Our View: General Assembly Should Beef Up Conflict of Interest Laws
Executive Director Sarah Brune was quoted in this article
Via – The State Journal Register
“It’s hard to not get depressed while looking at the Center for Public Integrity’s ranking of Illinois.
The state received a D+ overall in public integrity (although, for perspective, the highest-ranked state only received a C and Illinois placed 13th in the country overall). But its findings aren’t stunning to anyone who follows state politics on even a cursory level: As its summary of Illinois’ rankings notes, four of the seven governors elected from 1960 went on to serve time in prison and the state’s budget process is abysmal. It also pointed out that the state’s lack of transparency, access to information and lax ethical standards helped push it down the list.

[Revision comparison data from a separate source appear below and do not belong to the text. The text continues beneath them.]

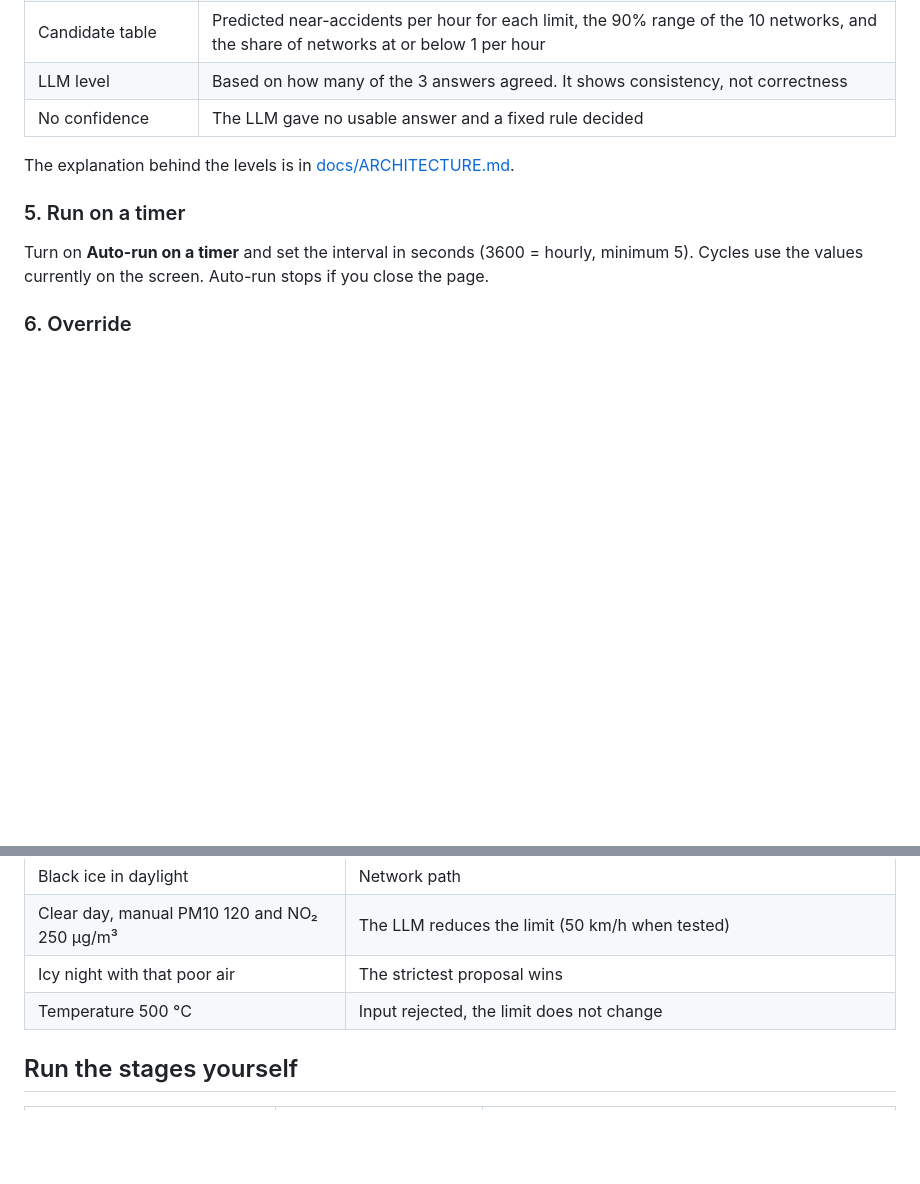
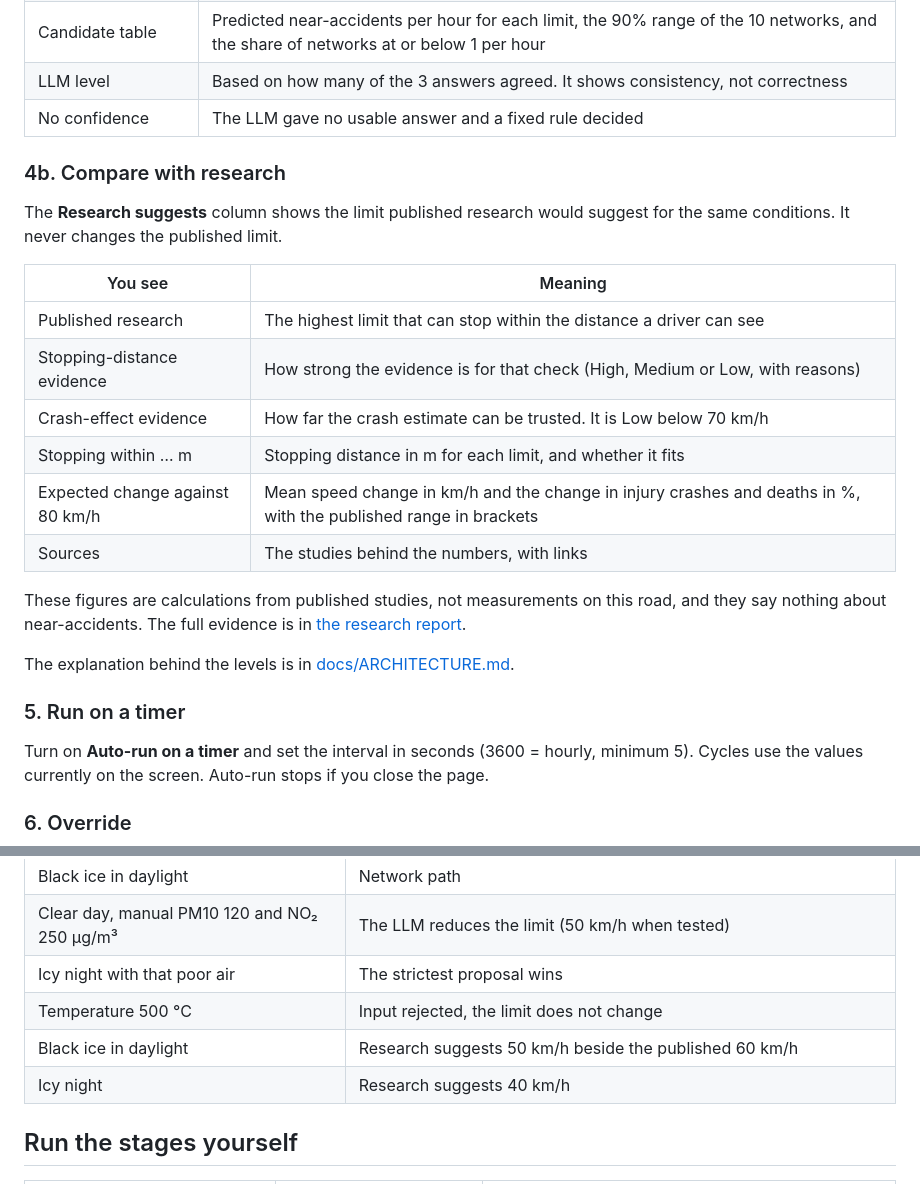
Before and after one commit to xDGeo/SpeedLimitExampleSEA, a Markdown page: HOW_TO_USE.md, 2 parts joined by grey strips. Drawn GitHub-style; blank space fills up the shorter version.

```diff
--- a/HOW_TO_USE.md
+++ b/HOW_TO_USE.md
@@ -82,6 +82,21 @@ The first answer for new air-quality values takes around 10 seconds, because the
 | LLM level | Based on how many of the 3 answers agreed. It shows consistency, not correctness |
 | No confidence | The LLM gave no usable answer and a fixed rule decided |
 
+### 4b. Compare with research
+
+The **Research suggests** column shows the limit published research would suggest for the same conditions. It never changes the published limit.
+
+| You see | Meaning |
+|---|---|
+| Published research | The highest limit that can stop within the distance a driver can see |
+| Stopping-distance evidence | How strong the evidence is for that check (High, Medium or Low, with reasons) |
+| Crash-effect evidence | How far the crash estimate can be trusted. It is Low below 70 km/h |
+| Stopping within … m | Stopping distance in m for each limit, and whether it fits |
+| Expected change against 80 km/h | Mean speed change in km/h and the change in injury crashes and deaths in %, with the published range in brackets |
+| Sources | The studies behind the numbers, with links |
+
+These figures are calculations from published studies, not measurements on this road, and they say nothing about near-accidents. The full evidence is in [the research report](reports/Speed%20limit%20advisor%20evidence.md).
+
 The explanation behind the levels is in [docs/ARCHITECTURE.md](docs/ARCHITECTURE.md).
 
 ### 5. Run on a timer
@@ -102,6 +117,8 @@ Pick a limit under **Operator override** and press **Apply override**. It is pub
 | Clear day, manual PM10 120 and NO₂ 250 µg/m³ | The LLM reduces the limit (50 km/h when tested) |
 | Icy night with that poor air | The strictest proposal wins |
 | Temperature 500 °C | Input rejected, the limit does not change |
+| Black ice in daylight | Research suggests 50 km/h beside the published 60 km/h |
+| Icy night | Research suggests 40 km/h |
 
 ## Run the stages yourself
 
```
Also changed, not shown: CLAUDE.md (+4 -0 lines), docs/ARCHITECTURE.md (+37 -0 lines), docs/uml/02_data_flow.png, docs/uml/05_process_operation.png, docs/uml/06_sequence_set_limit.png, 5 other files.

Somewhat surprising, though, is that Illinois got a middle-of-the-road mark for how it deals with lawmakers voting on legislation on which they may have a conflict of interest. The center grants a top score if a state has a law that ‘requires state legislators to recuse themselves from any action that could confer a financial benefit to them or their immediate family, such as participating or voting in hearings, committees or on the floor’.”